■ **What is being asked**
Write out every line below that contains "class".

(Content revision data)
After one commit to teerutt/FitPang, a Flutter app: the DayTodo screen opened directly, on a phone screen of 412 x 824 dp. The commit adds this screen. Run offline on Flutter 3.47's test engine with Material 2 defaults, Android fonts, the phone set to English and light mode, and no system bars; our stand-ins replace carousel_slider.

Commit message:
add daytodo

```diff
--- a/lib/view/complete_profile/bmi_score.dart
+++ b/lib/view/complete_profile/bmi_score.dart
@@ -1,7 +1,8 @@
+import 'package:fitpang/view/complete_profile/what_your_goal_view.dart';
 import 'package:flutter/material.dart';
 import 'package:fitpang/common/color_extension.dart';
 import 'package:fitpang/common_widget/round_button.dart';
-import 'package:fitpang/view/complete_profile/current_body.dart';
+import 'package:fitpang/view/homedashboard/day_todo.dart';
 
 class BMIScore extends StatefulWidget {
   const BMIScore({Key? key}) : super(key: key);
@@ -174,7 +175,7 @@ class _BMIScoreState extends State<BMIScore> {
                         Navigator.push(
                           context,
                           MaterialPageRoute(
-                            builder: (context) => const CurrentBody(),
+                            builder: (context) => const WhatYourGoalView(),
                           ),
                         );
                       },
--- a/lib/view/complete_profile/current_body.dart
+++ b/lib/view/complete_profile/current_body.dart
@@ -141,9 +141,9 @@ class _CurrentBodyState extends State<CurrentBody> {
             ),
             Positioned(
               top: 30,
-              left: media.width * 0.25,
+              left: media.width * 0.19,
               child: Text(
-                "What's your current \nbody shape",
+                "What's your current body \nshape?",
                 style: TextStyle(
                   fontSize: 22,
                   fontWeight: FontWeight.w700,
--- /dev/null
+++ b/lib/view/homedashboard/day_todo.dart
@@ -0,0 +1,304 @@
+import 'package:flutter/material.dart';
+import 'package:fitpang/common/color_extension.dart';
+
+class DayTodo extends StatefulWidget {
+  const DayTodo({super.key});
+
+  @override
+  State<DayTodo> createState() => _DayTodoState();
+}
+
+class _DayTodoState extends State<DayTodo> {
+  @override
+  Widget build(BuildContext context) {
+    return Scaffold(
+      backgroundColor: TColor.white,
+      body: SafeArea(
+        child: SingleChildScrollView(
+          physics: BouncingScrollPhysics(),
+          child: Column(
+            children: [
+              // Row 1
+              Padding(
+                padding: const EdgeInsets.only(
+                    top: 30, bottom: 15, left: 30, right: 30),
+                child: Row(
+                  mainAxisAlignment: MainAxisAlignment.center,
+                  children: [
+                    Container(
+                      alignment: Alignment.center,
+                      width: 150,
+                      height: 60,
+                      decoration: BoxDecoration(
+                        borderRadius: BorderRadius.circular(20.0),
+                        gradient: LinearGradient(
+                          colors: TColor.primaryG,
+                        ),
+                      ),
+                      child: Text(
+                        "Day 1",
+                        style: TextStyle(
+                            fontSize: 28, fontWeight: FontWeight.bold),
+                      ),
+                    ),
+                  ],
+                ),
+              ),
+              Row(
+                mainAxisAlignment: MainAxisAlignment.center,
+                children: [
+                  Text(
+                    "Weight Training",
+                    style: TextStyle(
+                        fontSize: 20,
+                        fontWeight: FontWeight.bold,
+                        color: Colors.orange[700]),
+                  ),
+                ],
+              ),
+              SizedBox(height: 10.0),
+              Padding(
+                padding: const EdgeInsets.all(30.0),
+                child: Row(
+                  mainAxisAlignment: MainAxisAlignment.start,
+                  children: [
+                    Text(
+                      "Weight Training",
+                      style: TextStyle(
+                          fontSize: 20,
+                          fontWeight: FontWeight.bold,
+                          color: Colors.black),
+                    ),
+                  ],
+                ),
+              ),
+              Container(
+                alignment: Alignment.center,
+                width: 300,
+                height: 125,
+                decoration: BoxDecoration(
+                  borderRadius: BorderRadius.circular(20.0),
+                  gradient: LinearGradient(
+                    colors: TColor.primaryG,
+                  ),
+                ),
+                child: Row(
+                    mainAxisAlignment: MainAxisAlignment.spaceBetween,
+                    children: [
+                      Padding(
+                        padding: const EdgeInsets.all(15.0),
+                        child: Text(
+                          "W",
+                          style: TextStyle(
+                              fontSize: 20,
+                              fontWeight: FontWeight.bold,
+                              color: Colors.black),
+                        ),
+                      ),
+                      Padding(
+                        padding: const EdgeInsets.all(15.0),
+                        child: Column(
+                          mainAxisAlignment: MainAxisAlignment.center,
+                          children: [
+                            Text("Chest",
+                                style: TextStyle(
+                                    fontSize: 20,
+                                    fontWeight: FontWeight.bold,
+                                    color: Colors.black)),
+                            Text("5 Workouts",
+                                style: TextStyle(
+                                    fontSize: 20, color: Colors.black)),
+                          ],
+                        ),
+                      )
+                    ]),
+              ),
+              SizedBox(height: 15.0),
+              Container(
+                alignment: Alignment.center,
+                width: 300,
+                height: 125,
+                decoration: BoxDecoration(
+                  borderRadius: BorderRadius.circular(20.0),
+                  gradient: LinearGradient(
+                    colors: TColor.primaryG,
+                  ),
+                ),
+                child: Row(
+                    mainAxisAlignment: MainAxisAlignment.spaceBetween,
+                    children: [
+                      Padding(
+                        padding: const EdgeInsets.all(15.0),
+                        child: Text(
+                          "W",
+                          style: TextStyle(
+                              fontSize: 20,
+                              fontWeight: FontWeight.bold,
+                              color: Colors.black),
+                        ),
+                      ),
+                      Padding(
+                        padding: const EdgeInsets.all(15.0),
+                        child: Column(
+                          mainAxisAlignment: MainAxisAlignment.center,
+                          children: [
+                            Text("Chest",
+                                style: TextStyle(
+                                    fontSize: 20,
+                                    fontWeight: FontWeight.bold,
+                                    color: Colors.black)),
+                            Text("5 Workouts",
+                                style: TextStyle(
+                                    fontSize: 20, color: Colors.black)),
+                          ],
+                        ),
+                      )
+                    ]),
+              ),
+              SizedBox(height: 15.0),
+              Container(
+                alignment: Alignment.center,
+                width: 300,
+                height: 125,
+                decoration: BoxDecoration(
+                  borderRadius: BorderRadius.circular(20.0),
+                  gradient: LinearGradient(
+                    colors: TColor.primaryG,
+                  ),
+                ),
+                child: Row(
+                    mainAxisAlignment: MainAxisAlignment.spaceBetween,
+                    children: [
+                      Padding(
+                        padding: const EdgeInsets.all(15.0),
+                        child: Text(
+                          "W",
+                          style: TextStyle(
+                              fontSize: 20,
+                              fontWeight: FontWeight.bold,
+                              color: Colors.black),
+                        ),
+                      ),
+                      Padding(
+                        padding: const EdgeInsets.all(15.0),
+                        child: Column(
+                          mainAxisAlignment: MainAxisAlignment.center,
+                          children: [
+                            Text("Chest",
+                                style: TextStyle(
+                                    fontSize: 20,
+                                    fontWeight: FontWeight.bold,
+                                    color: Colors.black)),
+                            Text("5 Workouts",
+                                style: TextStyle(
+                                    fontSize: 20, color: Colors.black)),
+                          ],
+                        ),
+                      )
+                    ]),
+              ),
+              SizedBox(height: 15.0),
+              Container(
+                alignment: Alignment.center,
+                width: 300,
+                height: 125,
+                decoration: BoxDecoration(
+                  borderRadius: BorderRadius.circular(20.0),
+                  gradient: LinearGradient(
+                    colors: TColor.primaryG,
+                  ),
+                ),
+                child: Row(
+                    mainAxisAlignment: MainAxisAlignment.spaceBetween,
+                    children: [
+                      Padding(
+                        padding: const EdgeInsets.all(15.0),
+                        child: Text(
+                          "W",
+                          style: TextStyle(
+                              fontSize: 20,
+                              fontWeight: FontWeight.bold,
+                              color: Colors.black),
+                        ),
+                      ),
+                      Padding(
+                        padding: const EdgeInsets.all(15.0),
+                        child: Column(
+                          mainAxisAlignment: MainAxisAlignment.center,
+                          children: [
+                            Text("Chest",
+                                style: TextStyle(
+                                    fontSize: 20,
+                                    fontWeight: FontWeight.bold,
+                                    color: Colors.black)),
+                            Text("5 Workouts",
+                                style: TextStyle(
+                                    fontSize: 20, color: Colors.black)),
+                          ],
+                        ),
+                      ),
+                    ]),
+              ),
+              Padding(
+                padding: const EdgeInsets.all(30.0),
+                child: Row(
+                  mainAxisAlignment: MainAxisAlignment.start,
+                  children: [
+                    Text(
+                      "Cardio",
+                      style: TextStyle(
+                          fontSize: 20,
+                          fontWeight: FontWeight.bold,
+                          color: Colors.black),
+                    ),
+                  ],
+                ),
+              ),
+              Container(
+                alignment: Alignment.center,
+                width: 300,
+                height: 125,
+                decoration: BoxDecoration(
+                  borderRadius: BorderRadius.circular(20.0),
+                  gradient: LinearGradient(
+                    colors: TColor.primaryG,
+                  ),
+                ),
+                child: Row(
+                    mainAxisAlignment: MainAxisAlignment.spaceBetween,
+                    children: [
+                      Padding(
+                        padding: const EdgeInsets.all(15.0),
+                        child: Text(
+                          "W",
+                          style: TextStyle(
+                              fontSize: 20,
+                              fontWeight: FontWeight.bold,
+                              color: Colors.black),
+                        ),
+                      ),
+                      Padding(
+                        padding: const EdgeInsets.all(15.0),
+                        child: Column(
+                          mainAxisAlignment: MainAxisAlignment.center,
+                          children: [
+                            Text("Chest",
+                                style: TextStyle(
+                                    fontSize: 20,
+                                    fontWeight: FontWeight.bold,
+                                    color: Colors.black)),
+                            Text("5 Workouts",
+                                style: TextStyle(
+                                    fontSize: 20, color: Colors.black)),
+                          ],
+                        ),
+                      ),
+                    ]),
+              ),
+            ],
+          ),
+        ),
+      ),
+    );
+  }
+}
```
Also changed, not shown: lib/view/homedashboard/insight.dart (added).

==

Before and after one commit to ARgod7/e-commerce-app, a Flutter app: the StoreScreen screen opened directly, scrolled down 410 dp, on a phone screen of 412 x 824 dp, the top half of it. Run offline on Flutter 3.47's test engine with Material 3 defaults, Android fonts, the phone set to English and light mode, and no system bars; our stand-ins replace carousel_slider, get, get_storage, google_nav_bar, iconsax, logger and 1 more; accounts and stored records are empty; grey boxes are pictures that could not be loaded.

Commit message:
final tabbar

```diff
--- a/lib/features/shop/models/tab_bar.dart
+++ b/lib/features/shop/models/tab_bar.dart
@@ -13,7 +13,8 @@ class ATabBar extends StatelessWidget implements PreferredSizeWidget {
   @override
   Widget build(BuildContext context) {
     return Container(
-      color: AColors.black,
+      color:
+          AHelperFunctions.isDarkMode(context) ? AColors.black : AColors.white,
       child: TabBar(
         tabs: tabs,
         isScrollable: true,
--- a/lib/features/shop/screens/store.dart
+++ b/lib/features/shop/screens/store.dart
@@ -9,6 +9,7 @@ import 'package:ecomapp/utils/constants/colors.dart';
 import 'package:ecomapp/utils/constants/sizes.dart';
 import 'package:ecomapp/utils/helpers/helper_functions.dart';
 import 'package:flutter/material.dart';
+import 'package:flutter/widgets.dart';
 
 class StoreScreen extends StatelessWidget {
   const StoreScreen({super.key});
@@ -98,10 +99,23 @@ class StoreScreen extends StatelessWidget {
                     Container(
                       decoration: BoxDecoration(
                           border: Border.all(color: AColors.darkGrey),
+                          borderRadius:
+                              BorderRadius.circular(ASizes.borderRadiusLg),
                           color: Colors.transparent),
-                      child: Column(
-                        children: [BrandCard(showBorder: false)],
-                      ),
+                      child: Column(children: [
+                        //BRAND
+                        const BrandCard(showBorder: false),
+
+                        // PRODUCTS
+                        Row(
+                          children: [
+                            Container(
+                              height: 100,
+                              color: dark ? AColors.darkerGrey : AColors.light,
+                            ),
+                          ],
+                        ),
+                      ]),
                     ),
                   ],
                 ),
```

■ **Answer section**
 class BMIScore extends StatefulWidget {
@@ -174,7 +175,7 @@ class _BMIScoreState extends State<BMIScore> {
@@ -141,9 +141,9 @@ class _CurrentBodyState extends State<CurrentBody> {
+class DayTodo extends StatefulWidget {
+class _DayTodoState extends State<DayTodo> {
@@ -13,7 +13,8 @@ class ATabBar extends StatelessWidget implements PreferredSizeWidget {
 class StoreScreen extends StatelessWidget {
@@ -98,10 +99,23 @@ class StoreScreen extends StatelessWidget {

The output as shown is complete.